Sitting on the England and Wales border, The Angel Bakery has been affected by both sets of government restrictions as wholesale trade and footfall has fallen.

Just as Wales emerges from lockdown, England was plunged in leading the Abergavenny-based bakery to question: how can it adapt to these ever-changing circumstances?

The answer – forge onwards with plans to open a 1,000 sq ft retail site on Abergavenny’s high street. These plans were accelerated by a consistent drop in its wholesale trade, with the temporary customer-facing site now due to open on 25 November for six months.

Head bakers Polly Hunter and Sophie Kumar

Source: The Angel Bakery

(L-R) Head bakers Polly Hunter and Sophie Kumar

“It’s a fantastic opportunity for us to work with the network of producers we’ve built up, because the shop we’re moving to is so much bigger. It’s on the corner of the high street, which is quite high profile in Abergavenny’s space. The idea is to present customers with a general food store in the centre of town; something a bit different from a supermarket,” says Sophie Kumar, head baker at The Angel Bakery.

Kumar hopes to offer an “all-round shopping experience”. As such, the site will sell a small selection of store cupboard items supplemented by a butchery counter, cheese counter and bakery counter, with a central table of organic fruit, vegetables and nuts.

Farmhouse food producer Wild by Nature will run the butchery counter, while local grower Paul’s Organics and wholesaler Watson & Pratts are set to offer an array of vegetables.

In addition to the bakery’s usual product range – which includes long-fermentation sourdough loaves, focaccia, pain au chocolat, Danish pastries and baked doughnuts – popular Christmas items will also make an appearance. These include stollen, mince pies and biscuits.

The Angel Bakery stollen

Source: The Angel Bakery

Overcoming the odds

The new location is a big step up for The Angel Bakery, which up until now wholly operated from a tiny production and retail site at Lower Castle Street. Production will remain here as the high street store allows the bakery to overcome many of the challenges it faced at the start of the pandemic.

The decision was taken to close the bakery just before the first lockdown started, Kumar notes, as the team didn’t know how to safeguard it.

Instead, it pivoted to offer orders for collection and home deliveries on Wednesday and Saturday. The process, which was entirely analogue and handwritten, proved a challenge.

Bakers baking loaves

Source: The Angel Bakery

“We’d never had an online shop before,” she says. “Customers had an order form, which they emailed to us or submitted by phone.
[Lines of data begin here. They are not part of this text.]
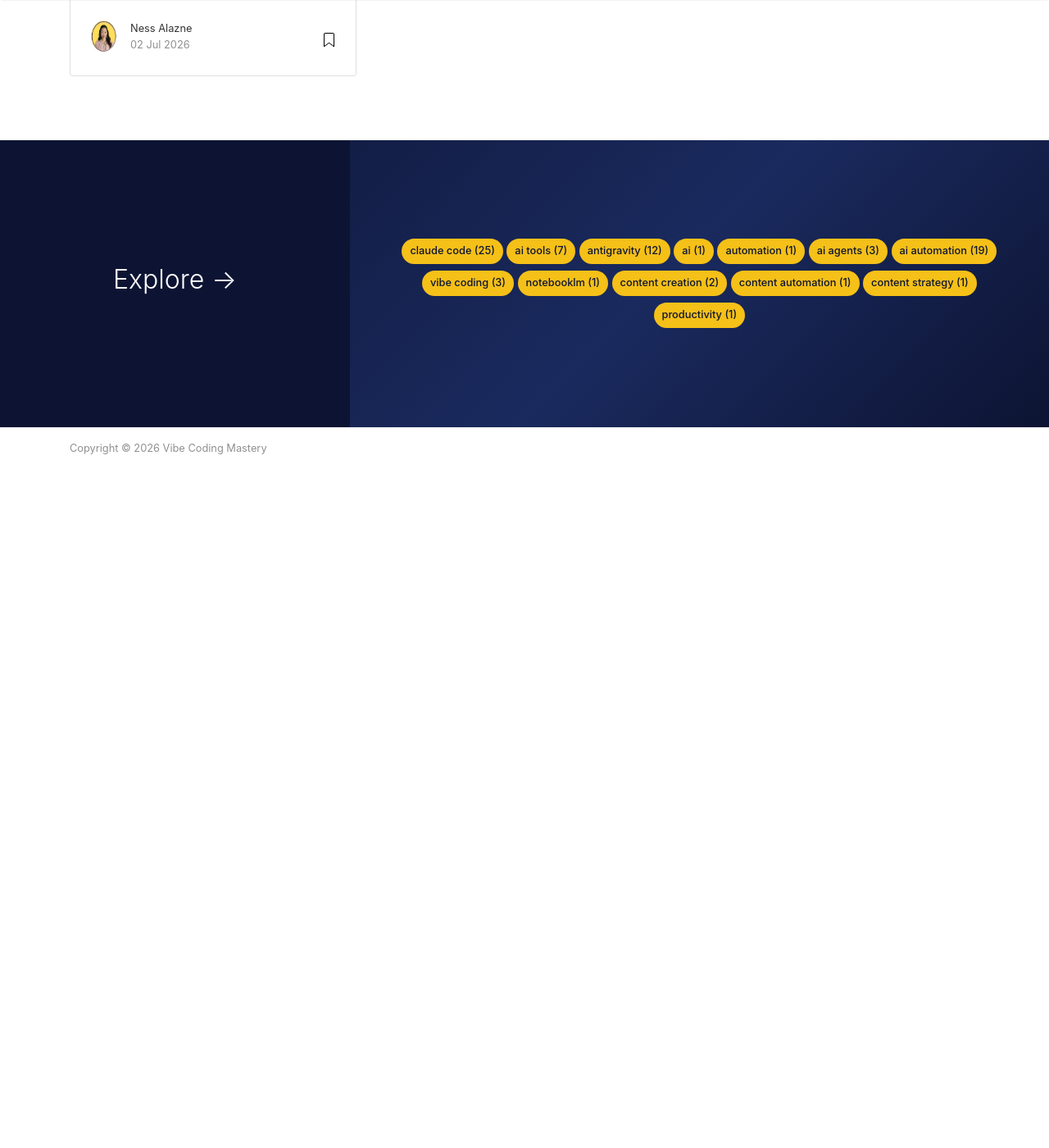
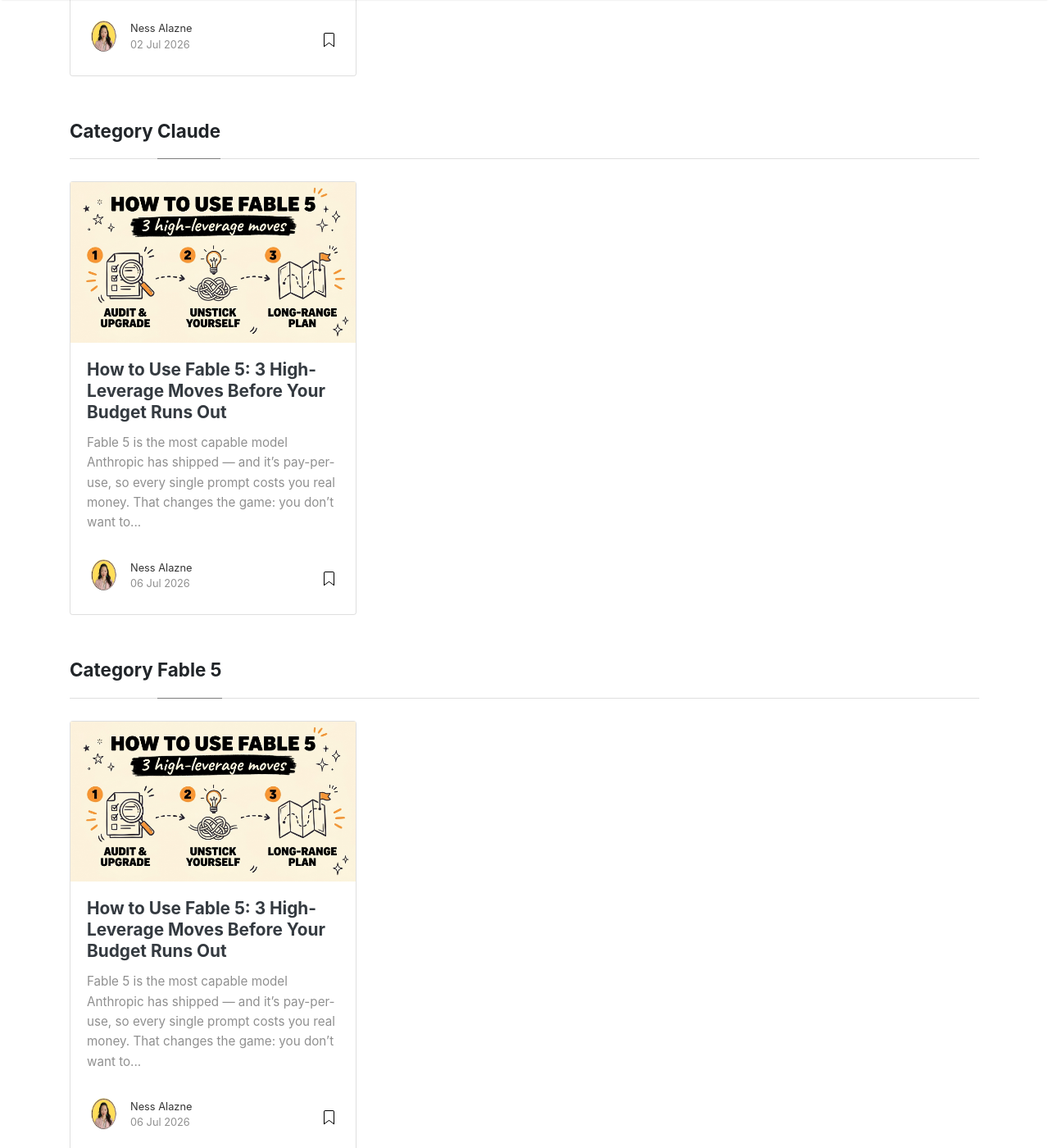
Before and after one commit to nessalazne/nessalazne.github.io, a Jekyll site: the page built from _pages/categories.md, in a window 1280 px wide and 1400 px high, scrolled down 18824 px. Shown: the whole window at 82% size. Built offline with Jekyll 4.4.1, drawn with Linux system fonts in a browser that asks for light colours; nearby versions of some CDN libraries; before the commit the page ends 19454 px from its top, so only the background shows below that; some of the changed lines change nothing that is shown; some of the changed text lies outside the part shown.

Commit message:
Add: How to Use Fable 5 — 3 High-Leverage Moves

```diff
--- a/_pages/get.md
+++ b/_pages/get.md
@@ -174,6 +174,22 @@
 
 <script>
 var GUIDES = {
+  "prompts": [
+    {
+      title: "How to Actually Prompt Fable 5",
+      desc: "Anthropic's field guide to Fable 5 — effort levels, the verification prompt that stops it faking progress, and the memory + sub-agent setups that make it reliable on long runs.",
+      url: "https://guides.digicuratoragency.com/guides/fable-5-prompting-guide",
+      post: "https://blog.digicuratoragency.com/fable-5-prompting-guide/"
+    }
+  ],
+  "prompt": [
+    {
+      title: "How to Actually Prompt Fable 5",
+      desc: "Anthropic's field guide to Fable 5 — effort levels, the verification prompt that stops it faking progress, and the memory + sub-agent setups that make it reliable on long runs.",
+      url: "https://guides.digicuratoragency.com/guides/fable-5-prompting-guide",
+      post: "https://blog.digicuratoragency.com/fable-5-prompting-guide/"
+    }
+  ],
   "niche": [
     {
       title: "The Trending Niche Finder",
--- /dev/null
+++ b/_posts/2026-07-06-fable-5-prompting-guide.md
@@ -0,0 +1,86 @@
+---
+layout: post
+title: "How to Use Fable 5: 3 High-Leverage Moves Before Your Budget Runs Out"
+author: nessa
+categories: [Claude, Fable 5, AI Automation]
+image: assets/images/fable-5-prompting-guide-header.jpg
+featured: false
+---
+
+Fable 5 is the most capable model Anthropic has shipped — and it's pay-per-use, so every single prompt costs you real money. That changes the game: you don't want to burn it on the little stuff. In this post you'll learn the three highest-leverage ways to use Fable 5, exactly what to prompt it for each one, and the one rule that lets you keep the value long after you stop paying for it.
+
+---
+
+## Get the Free Guide
+
+Want the deeper layer — the exact effort levels, the verification prompt that stops it from faking progress, and the memory and sub-agent setups that make Fable 5 actually reliable on long runs? That's all in the free **How to Actually Prompt Fable 5** playbook.
+
+**[Get the free Fable 5 Prompting Playbook →](https://guides.digicuratoragency.com/guides/fable-5-prompting-guide)**
+
+---
+
+<div style="max-width: 315px; margin: 2rem auto;">
+  <div style="position: relative; padding-bottom: 177.78%; height: 0; overflow: hidden; border-radius: 10px;">
+    <iframe style="position: absolute; top: 0; left: 0; width: 100%; height: 100%;"
+      src="https://www.youtube.com/embed/kCjiX672CoA"
+      frameborder="0"
+      allow="accelerometer; autoplay; clipboard-write; encrypted-media; gyroscope; picture-in-picture"
+      allowfullscreen></iframe>
+  </div>
+</div>
+
+## Why Fable 5 Changes How You Should Prompt
+
+Most people test a new model on work they've already solved — a quick summary, a bit of code they could've written themselves. With Fable 5, that's the wrong move. It's built for problems that were previously too complex, long-running, or ambiguous for any model: end-to-end work that takes a person hours, days, or weeks. Because it's premium and metered, the smart play is to point it at your *hardest, most valuable* problems, capture what it produces, and then run the everyday work on a cheaper model.
+
+That reframe is the whole strategy. The three use cases below are the highest-return ways to spend a Fable 5 session — and for each one, I'll give you the prompt to start from.
+
+## Use Case 1 — Audit and Upgrade Your Skills & Workflows
+
+Fable 5 writes the most detailed, precise instructions of any model available. So the first thing to do is hand it your existing setup — your Claude Code skills, your system prompts, your repeatable workflows — and have it rewrite them into something sharper.
+
+This is a one-time upgrade that pays off on every future run, even on cheaper models. You're using the best model once to permanently level up the instructions everything else depends on.
+
+**What to prompt:**
+
+> "Audit every skill, system prompt, and workflow in this project. For each one, identify where the instructions are vague, missing edge cases, or likely to be misinterpreted. Then rewrite each into the most precise, unambiguous version you can — preserving my intent but tightening the wording. Return the rewritten versions ready to paste in."
+
+Save every rewritten instruction. From here on, your regular model runs against better prompts — no extra cost.
+
+## Use Case 2 — Unstick Yourself on Problems You've Been Stuck On
+
+Everyone has a graveyard of half-finished projects — the automation that kept breaking, the build that fell apart mid-execution, the thing you gave up on because no model could carry it to the finish line. Fable 5 is built exactly for those.
+
+The trick is giving it full context. Export your old chats or notes on the problem into a single markdown file, then start a **fresh project** so the model isn't fighting a cluttered thread. With the complete history in front of it and a clean slate, it can finally reason all the way through.
+
+**What to prompt:**
+
+> "Here is the full history of a problem I've been stuck on [paste your exported markdown]. Read all of it, then work the problem end-to-end in this fresh session. Plan first, verify each step against real evidence, and don't report a step done until you've confirmed it. If something can't be solved, tell me why instead of guessing."
+
+Full context plus a clean project is often the difference between "close but broken" and actually solved.
+
+## Use Case 3 — Build a Long-Range Plan You Can Reuse
+
+The third move is the most underrated: have Fable 5 build you a big, long-range plan. A 90-day content roadmap. A full product or project strategy. A step-by-step build plan for something ambitious.
+
+A plan written by the best available model isn't a throwaway output — it's an **asset**. You generate it once, then execute against it for months on cheaper models. Long after you've stopped paying for Fable 5, that roadmap is still doing work.
+
+**What to prompt:**
+
+> "Build me a detailed, long-range plan for [your goal — e.g. a 90-day content system, a SaaS launch, a client-onboarding workflow]. Break it into phases with concrete milestones, dependencies, and success criteria for each step. Write it so a cheaper model (or I) can pick up any single phase later and execute it without needing you again."
+
+That last line matters — you're explicitly asking for a plan that outlives the session.
+
+## The One Rule That Makes All Three Pay Off
+
+Notice the pattern: every use case ends the same way — **save the outputs, then keep working on a cheaper model.** Fable 5's job is to do the expensive, high-judgment thinking once. The rewritten instructions, the solved problem's approach, the long-range plan — those are durable artifacts. Capture them in a doc or your project files, and your day-to-day automation runs on cheap models against premium groundwork.
+
+Use the best model where its judgment is irreplaceable. Bank the results. Run everything else lean.
+
+## Wrapping Up
+
+Fable 5 is pay-per-use and premium, so don't waste it on work you've already solved. Point it at the three highest-leverage moves — **audit and upgrade your workflows, unstick your hardest problems, and build a reusable long-range plan** — then save every output and execute on cheaper models for months. That's how you get months of value from a handful of expensive prompts.
+
+If you want the deeper mechanics — the effort levels, the progress-verification prompt, and the memory and sub-agent setups that make Fable 5 dependable on long autonomous runs — [grab the free Fable 5 Prompting Playbook](https://guides.digicuratoragency.com/guides/fable-5-prompting-guide).
+
+And when you're ready to build full AI systems like this — not just one-off prompts — come [Join the Vibe Coding Build →](https://builds.digicuratoragency.com/) inside Vibe Coding Mastery.
```
Also changed, not shown: assets/images/fable-5-prompting-guide-header.jpg (added), 1 other file.
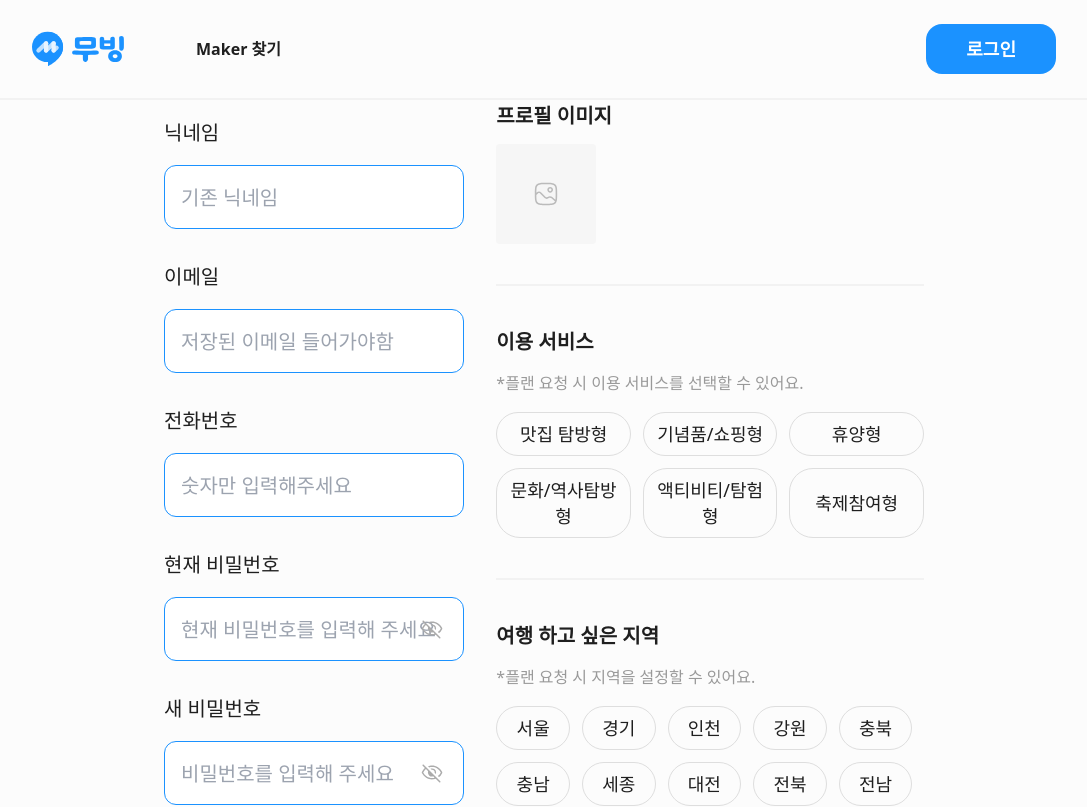
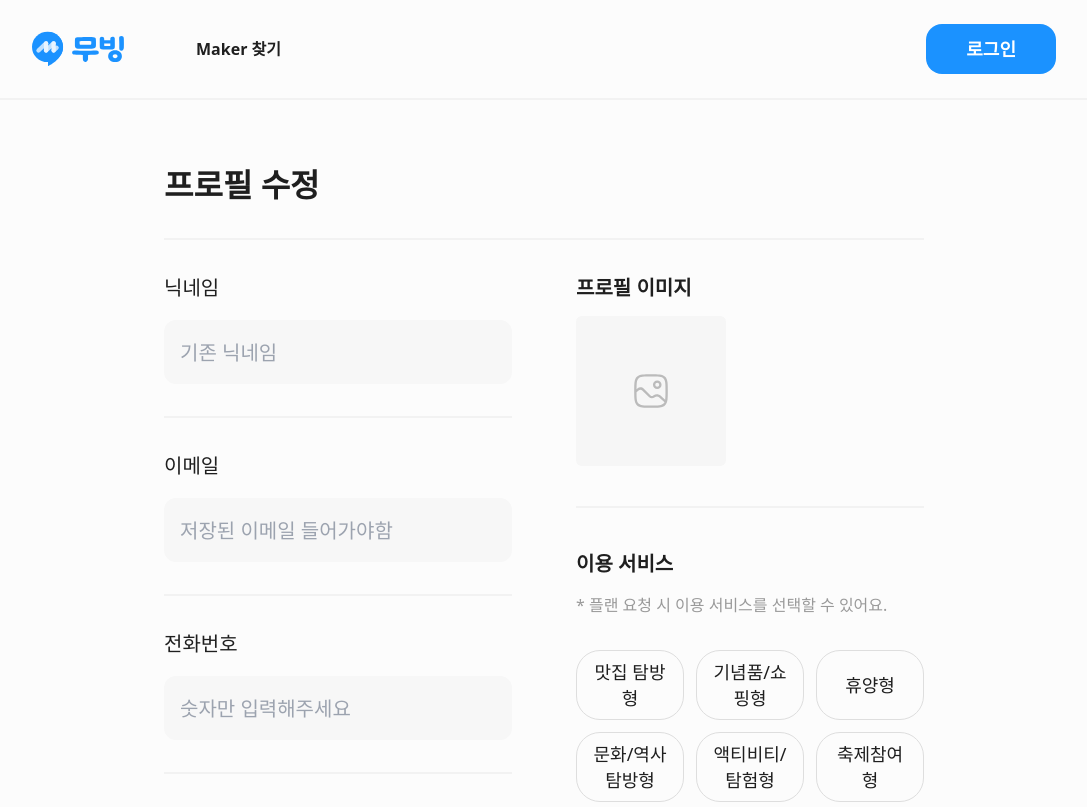
Before and after one commit to GoHawaiiForMe/frontend, a Next.js app: page /profile/dreamer/edit in a window 1280 px wide. Shown: the top 807 px of the page, without its empty margins (96-1183 px from the left). Built offline with nearby package versions, Linux system fonts and the light colour scheme.

Commit message:
feat: 프로필 수정 ui 완성

```diff
--- a/src/features/ProfileEditDreamer.tsx
+++ b/src/features/ProfileEditDreamer.tsx
@@ -3,12 +3,11 @@ import { zodResolver } from "@hookform/resolvers/zod";
 import Input from "@/components/Common/Input";
 import React from "react";
 import { editDreamerSchema, EditDreamerData } from "@/utils/validate";
-import logo from "@public/assets/icon_logo_img.svg";
 import Image from "next/image";
 import Button from "@/components/Common/Button";
 import Selector from "@/components/Common/Selector";
-import useAuthStore from "@/stores/useAuthStore";
-import { useState, useEffect } from "react";
+// import useAuthStore from "@/stores/useAuthStore";
+import { useState } from "react";
 import profileImgDefault from "@public/assets/icon_default_profile.svg";
 import ImageModal from "@/components/Common/ImageModal";
 
@@ -27,8 +26,8 @@ export default function ProfileEditDreamer() {
     mode: "onBlur",
   });
   // zustand로 가져오기
-  const { isLoggedIn, nickname } = useAuthStore();
-  const [userData, setUserData] = useState(null);
+  // const { isLoggedIn, nickname } = useAuthStore();
+  // const [userData, setUserData] = useState(null);
 
   const handleImageSelect = (imageSrc: string) => {
     setProfileImg(imageSrc);
@@ -47,12 +46,12 @@ export default function ProfileEditDreamer() {
     );
   };
 
-  useEffect(() => {
-    if (isLoggedIn) {
+  // useEffect(() => {
+  // if (isLoggedIn) {
   // 로그인된 사용자 정보로 API 호출
   //   fetch(`/api/user/${id}`)
-    }
-  }, [isLoggedIn]);
+  //   }
+  // }, [isLoggedIn]);
 
   const onSubmit = (data: EditDreamerData) => {
     console.log(data); // 테스트용
@@ -67,11 +66,12 @@ export default function ProfileEditDreamer() {
 
   return (
     <>
-      <div className="flex justify-around">
-        <div className="flex gap-8 ">
+      <h1 className="text-3xl semibold mt-16">프로필 수정</h1>
+      <div className="h-0.5 bg-color-line-100 my-8"></div>
+      <form onSubmit={handleSubmit(onSubmit)} className="w-full">
+        <div className="grid grid-cols-2 gap-16 w-full">
           {/* 왼쪽 폼 */}
-          <div className="flex flex-col items-center justify-around gap-8 ">
-            <form onSubmit={handleSubmit(onSubmit)} className="w-full gap-8 flex flex-col relative">
+          <div className="flex flex-col gap-4">
             <div>
               <Input
                 type="text"
@@ -79,13 +79,21 @@ export default function ProfileEditDreamer() {
                 placeholder="기존 닉네임"
                 {...register("nickname")}
                 error={!!errors.nickname}
+                className="bg-color-background-200 border-0 text-color-gray-300"
               />
               {errors.nickname && <ErrorMessage message={errors.nickname.message} />}
             </div>
+            <div className="h-0.5 bg-color-line-100 my-4"></div>
 
             <div>
-                <Input type="text" label="이메일" placeholder="저장된 이메일 들어가야함" />
+              <Input
+                type="text"
+                label="이메일"
+                placeholder="저장된 이메일 들어가야함"
+                className="bg-color-background-200 border-0 text-color-gray-300"
+              />
             </div>
+            <div className="h-0.5 bg-color-line-100 my-4"></div>
 
             <div>
               <Input
@@ -94,42 +102,47 @@ export default function ProfileEditDreamer() {
                 placeholder="숫자만 입력해주세요"
                 {...register("phone")}
                 error={!!errors.phone}
+                className="bg-color-background-200 border-0 text-color-gray-300"
               />
               {errors.phone && <ErrorMessage message={errors.phone.message} />}
             </div>
+            <div className="h-0.5 bg-color-line-100 my-4"></div>
             <div>
               <Input
                 type="password"
                 label="현재 비밀번호"
                 placeholder="현재 비밀번호를 입력해 주세요"
+                className="bg-color-background-200 border-0 text-color-gray-300"
               />
             </div>
+            <div className="h-0.5 bg-color-line-100 my-4"></div>
             <div>
               <Input
                 type="password"
                 label="새 비밀번호"
                 placeholder="비밀번호를 입력해 주세요"
+                className="bg-color-background-200 border-0 text-color-gray-300"
                 {...register("password")}
                 error={!!errors.password}
               />
               {errors.password && <ErrorMessage message={errors.password.message} />}
             </div>
-
+            <div className="h-0.5 bg-color-line-100 my-4"></div>
             <div>
               <Input
                 type="password"
                 label="새 비밀번호 확인"
                 placeholder="비밀번호를 다시 한번 입력해 주세요"
+                className="bg-color-background-200 border-0 text-color-gray-300 mb-8"
                 {...register("confirmPassword")}
                 error={!!errors.confirmPassword}
               />
-                {errors.confirmPassword && (
-                  <ErrorMessage message={errors.confirmPassword.message} />
-                )}
             </div>
-            </form>
+            {errors.confirmPassword && <ErrorMessage message={errors.confirmPassword.message} />}
           </div>
 
+          {/* 오른쪽 폼 */}
+          <div>
             <div className="flex flex-col gap-8">
               <div>
                 <p className="text-xl semibold mb-3 mobile-tablet:text-lg">프로필 이미지</p>
@@ -137,7 +150,7 @@ export default function ProfileEditDreamer() {
                   {profileImg ? (
                     <Image src={profileImg} alt="프로필 이미지" width={100} height={100} />
                   ) : (
-                  <Image src={profileImgDefault} alt="프로필 이미지" width={100} height={100} />
+                    <Image src={profileImgDefault} alt="프로필 이미지" width={150} height={150} />
                   )}
                 </div>
               </div>
@@ -148,11 +161,10 @@ export default function ProfileEditDreamer() {
                 />
               )}
               <div className="h-0.5 bg-color-line-100 my-2"></div>
-
               <div>
                 <p className="text-xl semibold mb-3 mobile-tablet:text-lg">이용 서비스</p>
-              <p className="text-lg text-color-gray-400 mb-4 mobile-tablet:text-xs">
-                *플랜 요청 시 이용 서비스를 선택할 수 있어요.
+                <p className="text-lg text-color-gray-400 mb-8 mobile-tablet:text-xs">
+                  * 플랜 요청 시 이용 서비스를 선택할 수 있어요.
                 </p>
                 <Selector
                   category="services"
@@ -161,11 +173,10 @@ export default function ProfileEditDreamer() {
                 />
               </div>
               <div className="h-0.5 bg-color-line-100 my-2"></div>
-
               <div className="mb-12">
                 <p className="text-xl semibold mb-3 mobile-tablet:text-lg">여행 하고 싶은 지역</p>
-              <p className="text-lg text-color-gray-400 mb-4 mobile-tablet:text-xs">
-                *플랜 요청 시 지역을 설정할 수 있어요.
+                <p className="text-lg text-color-gray-400 mb-8 mobile-tablet:text-xs">
+                  * 플랜 요청 시 지역을 설정할 수 있어요.
                 </p>
                 <Selector
                   category="locations"
@@ -176,14 +187,15 @@ export default function ProfileEditDreamer() {
             </div>
           </div>
         </div>
-      <div className="flex gap-4 w-full justify-around">
+        <div className="grid grid-cols-2 gap-8 pb-16">
           <Button
             type="button"
             label="취소"
-          className="bg-color-gray-50 border border-color-gray-200 text-color-gray-200"
+            className="bg-color-gray-50 border border-color-gray-200 text-color-black-100 bold"
           />
-        <Button type="submit" label="수정하기" />
+          <Button type="submit" label="수정하기" disabled={!isFormValid} />
         </div>
+      </form>
     </>
   );
 }
--- a/src/utils/validate.ts
+++ b/src/utils/validate.ts
@@ -29,7 +29,7 @@ export const signUpSchema = z
 
 export type SignUpFormData = z.infer<typeof signUpSchema>;
 
-export const EditDreamerSchema = z
+export const editDreamerSchema = z
   .object({
     nickname: z.string().min(1, { message: "닉네임을 입력해 주세요." }),
     phone: z.string().regex(/^010\d{8}$/, { message: "010으로 시작하고 숫자만 입력해 주세요." }),
@@ -41,4 +41,4 @@ export const EditDreamerSchema = z
     message: "비밀번호가 일치하지 않습니다.",
   });
 
-export type EditDreamerData = z.infer<typeof EditDreamerSchema>;
+export type EditDreamerData = z.infer<typeof editDreamerSchema>;
```
Lines whose indentation alone changed are shown as unchanged.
On the days before production, we were spending 16 hours creating tally systems of orders. That’s when we realised we had to sort out a better system than pen and paper.”

The team set up an online shop in a week. However, this didn’t completely solve the problem. Although they were relieved of a lot of admin, it was expensive, hard to control stock and unsuitable for deliveries in a rural environment.

The Angel Bakery decided to use a new provider in the form of food retailer platform FoodCommerce. This allowed the team to control stock on the website, upload orders directly to production in order to avoid wastage, create specific routes for delivery and use drivers’ time efficiently.

The Angel Bakery pain au chocolat

Source: The Angel Bakery

When the bakery opened back up in August, social distancing measures meant that only one customer was allowed in at a time. Trade is still a bit low, but passable, says Kumar.

This time, customers want the opportunity to leave the house and support independent stores, she adds.

“It means that unfortunately people are lined up in a queue outside. You feel a bit of pressure to have a fast shopping experience, which was not really the case before. We had people come in and interact with each other and the bakers. I think customers are looking forward to have conversations with people.”